Blogger Interview With A Pulitzer Prize Winner
We always encourage people to read the work of a blogger who goes that extra mile by putting aside the published stories and op-ed pieces and actually doing THEIR OWN interview. And now we have another solid example.
The Talking Dog has interviewed Putitzer Prize winning Professor David Hackett Fischer by phone from his home in Massachusetts. Fischer, University Professor at Brandeis University in Waltham, Mass, has written various books including Albion’s Seed, Paul Revere’s Ride — and he won the 2005 Pulitzer Prize for history for Washington’s Crossing.
We urge you to read the entire interview yourself. It should provide PLENTY of food for thought — and debate — for people on the right and left. We’ll offer you a few highlights (but just a few):
The Talking Dog: I always start with this question. Where were you on 9/11?
David Hackett Fischer: I was sitting at my computer terminal, writing a book.
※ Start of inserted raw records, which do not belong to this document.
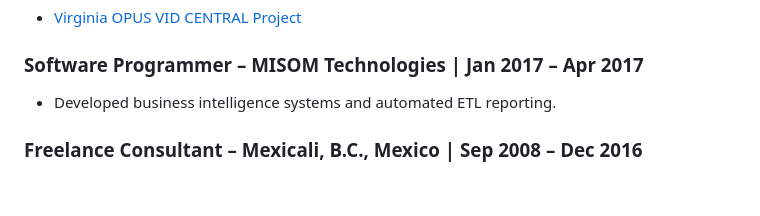
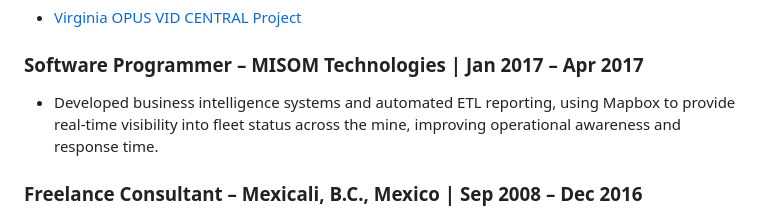
Before and after one commit to agespinoza/agespinoza.github.io, a Markdown page: README.md, the part around the change. Rendered like a GitHub page; blank space fills up the shorter version.

```diff
--- a/README.md
+++ b/README.md
@@ -54,7 +54,7 @@ Software Engineer with 20+ years of experience delivering scalable, high-impact
 -  [Virginia OPUS VID CENTRAL Project](https://nova.servicingdivision.com/Account/Login?ReturnUrl=%2F)
 
 ### Software Programmer – MISOM Technologies | Jan 2017 – Apr 2017
-- Developed business intelligence systems and automated ETL reporting.
+- Developed business intelligence systems and automated ETL reporting, using Mapbox to provide real-time visibility into fleet status across the mine, improving operational awareness and response time.
 
 ### Freelance Consultant – Mexicali, B.C., Mexico | Sep 2008 – Dec 2016
 - Delivered interactive web and desktop applications using HTML/CSS, JQuery, C#, C++, Java, and PHP.
```
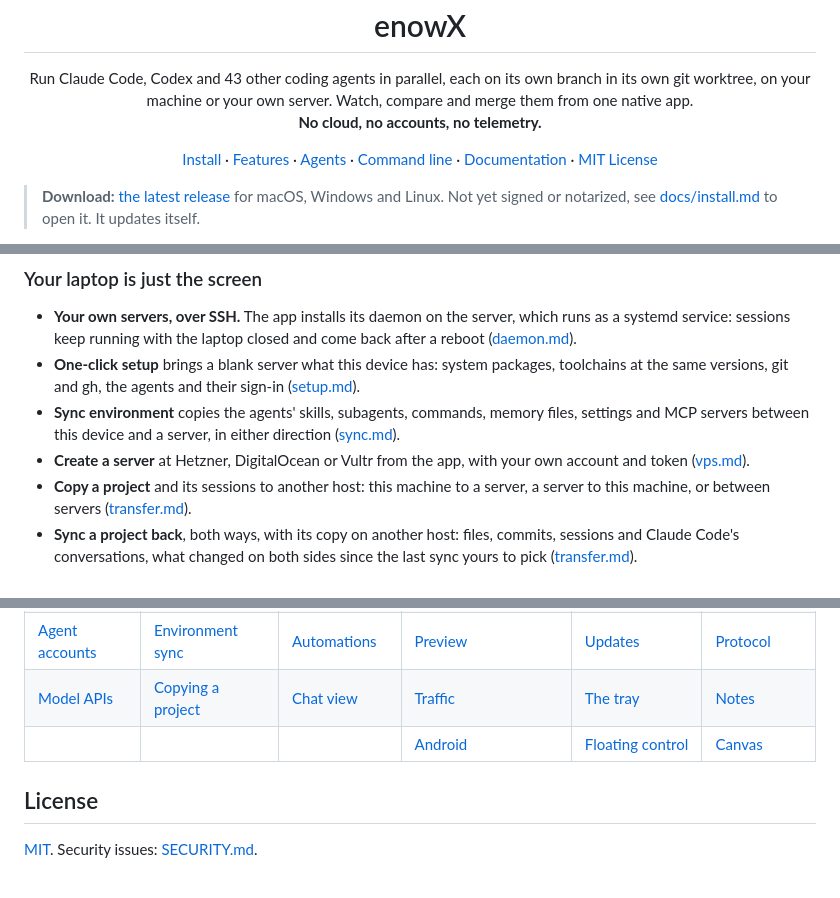
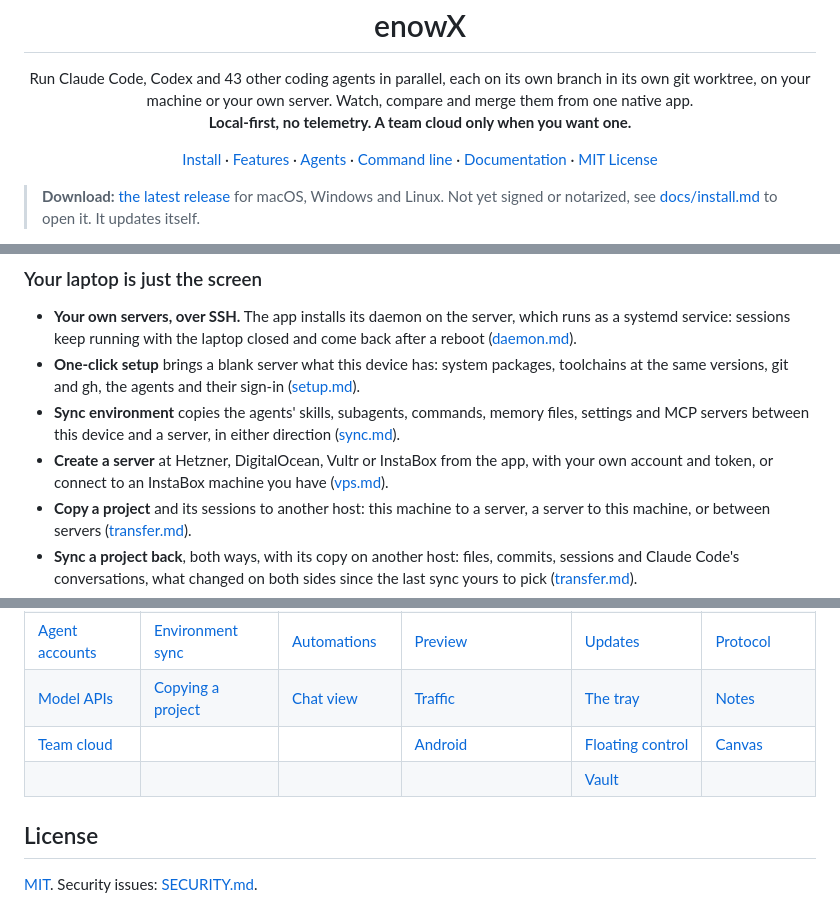
Before and after one commit to CherrylMarbun/enowx, a Markdown page: README.md, 3 parts joined by grey strips. Drawn GitHub-style.

```diff
--- a/README.md
+++ b/README.md
@@ -6,7 +6,7 @@
 
 <p align="center">
   Run Claude Code, Codex and 43 other coding agents in parallel, each on its own branch in its own git worktree, on your machine or your own server. Watch, compare and merge them from one native app.<br>
-  <strong>No cloud, no accounts, no telemetry.</strong>
+  <strong>Local-first, no telemetry. A team cloud only when you want one.</strong>
 </p>
 
 <p align="center">
@@ -121,7 +122,7 @@ The **Browser** shows the session's dev server in a native web view, with hot re
 - **Your own servers, over SSH.** The app installs its daemon on the server, which runs as a systemd service: sessions keep running with the laptop closed and come back after a reboot ([daemon.md](docs/daemon.md)).
 - **One-click setup** brings a blank server what this device has: system packages, toolchains at the same versions, git and gh, the agents and their sign-in ([setup.md](docs/setup.md)).
 - **Sync environment** copies the agents' skills, subagents, commands, memory files, settings and MCP servers between this device and a server, in either direction ([sync.md](docs/sync.md)).
-- **Create a server** at Hetzner, DigitalOcean or Vultr from the app, with your own account and token ([vps.md](docs/vps.md)).
+- **Create a server** at Hetzner, DigitalOcean, Vultr or InstaBox from the app, with your own account and token, or connect to an InstaBox machine you have ([vps.md](docs/vps.md)).
 - **Copy a project** and its sessions to another host: this machine to a server, a server to this machine, or between servers ([transfer.md](docs/transfer.md)).
 - **Sync a project back**, both ways, with its copy on another host: files, commits, sessions and Claude Code's conversations, what changed on both sides since the last sync yours to pick ([transfer.md](docs/transfer.md#syncing-back)).
 - **Keep copies in sync on their own** on a schedule or as files change, conflicts kept both ways and announced, and **push the work to a branch of its own** on GitHub (never your branch, secrets refused) ([transfer.md](docs/transfer.md)).
@@ -238,7 +249,8 @@ The interface is built with [MyGo](https://mygo.egoist.dev/) (its widgets, termi
 | [Agent presets](docs/agents.md) | [Setting up a server](docs/setup.md) | [Pipelines](docs/pipelines.md) | [Side panel](docs/side-panel.md) | [A project's settings](docs/project-settings.md) | [The daemon](docs/daemon.md) |
 | [Agent accounts](docs/accounts.md) | [Environment sync](docs/sync.md) | [Automations](docs/automations.md) | [Preview](docs/preview.md) | [Updates](docs/updates.md) | [Protocol](docs/protocol.md) |
 | [Model APIs](docs/agent-api.md) | [Copying a project](docs/transfer.md) | [Chat view](docs/chat-view.md) | [Traffic](docs/traffic.md) | [The tray](docs/tray.md) | [Notes](docs/notes.md) |
-| | | | [Android](docs/android.md) | [Floating control](docs/floating-control.md) | [Canvas](docs/canvas.md) |
+| [Team cloud](docs/cloud.md) | | | [Android](docs/android.md) | [Floating control](docs/floating-control.md) | [Canvas](docs/canvas.md) |
+| | | | | [Vault](docs/vault.md) | |
 
 ## License
 
```
Also changed, not shown: other parts of README.md (+17 -6 lines).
I received a telephone call from my son-in-law who told me to turn on the television, and I was glued to the t.v. the rest of the day, like the rest of the country. I wrote about aspects of 9-11 in my book Liberty and Freedom… I’m old enough to recall where I was when I first heard about Pearl Harbor. I was 6; my brother and I were both at home, just having had our tonsils out… I remember my father’s reaction to the news, and it made an indelible impression on me. Like September 11th, which was a warm, clear day in September, I remember it as a warm, clear, December day in Baltimore. The reactions were very much the same as on 9/ll.
TTD asks him some questions about values and history, then ties it to the present. Here is an excerpt highly edited by TMV (read the original):
The Talking Dog: …Let me ask you about the apparently sudden surge in the popularity of books about the Revolutionary War era…. Why do you think books about that era are suddenly popular? Do you believe it has anything to do with a resurgence in patriotism since 9-11?
David Hackett Fischer: Before 9-11 there had been a surge of books about World War II. That was driven by an anniversary. There have been many waves of interest in books about the Revolution.,,,,Each wave tends to focus on different figures in the Revolution….I do believe, though, that the current surge started with John and Abigail, and mostly it is about character and moral values in public life, and principled leaders. Is patriotism part of it? Yes, I agree. Certainly, as to the patriotism question, there is a sense of belonging to the Republic, similar to what was experienced after 9-11. A sense of identification with the Republic, if you will.
And then there are some more historical questions — and the part of the interview that could generate a lot of partisan “buzz” and debate. Like this:
The Talking Dog: …First, do you believe we are making a mistake, and I believe it is a huge and catastrophic mistake, in not adhering to Washington’s insistence on the absooutely humane and lawful treatment of prisoners in our custody, be it at Abu Ghraib, Guantanamo Bay, Afghanistan, or wherever, and otherwise not maintaining the absolute moral high ground?
David Hackett Fischer: I absolutely agree with that. We have lost the moral high ground. We had it in the aftermath of 9/11. We had it going into Afghanistan. Mr. Bush might have had it going into war against Saddam Hussein. But he blew it. He just blew it. We certainly have many mortal enemies throughout the Islamic world, not all of it obviously. But many– besides Al Qaeda, Shiite groups in Iran and Palestine and Baathists in Iraq, all dedicated to our destruction. Bush was right to address the problem. And indeed, the Democrats, by and large, are not right to refuse to face up to the problem. Further, Saddam Hussein gave us the cause for war. He attacked United States’ aircraft day after day for months. He supported the murder of our diplomats in Jordan, and indeed, the attempted murder of a former President. He supported Abu Sayef in the Philippines, and he supported Palestinian terrorism in Israel that took its share of American lives. But Mr. Bush blew the just war. He didn’t care about the moral high ground and alienated many supporters at home and abroad.
The doctrine of preemption was also a huge mistake. … Rumsfeld’s management of war bears no resemblance to Washington’s. The Iraq war planning is entirely for the short run. Washington always planned for the long run, even as his men marched through the winter snows, he was planning future infrastructure, military academies and other long-range visions. By contrast, under Mr. Rumsfeld’s leadership we are neglecting maintenance, manpower, and considering things like base closings….
Worse, we are reaping a whirlwind from things like the abuses of Abu Ghraib and Guantanamo. Indeed, Abu Ghraib and Guantanamo were mentioned by terrorists responsible for the London bombings recently. We are giving terrorists a thin veil of moral authority that is completely unnecessary. There was simply no need to have incurred this level of divisiveness.
There is a LOT MORE.
And what could Washington teach US today? To find out that read the whole TTD interview yourself (and leave TTD some comments).Remember: it’s an ORIGINAL PIECE by a blogger who is using the full potential of a weblog to do more than comment — but to present readers original reporting.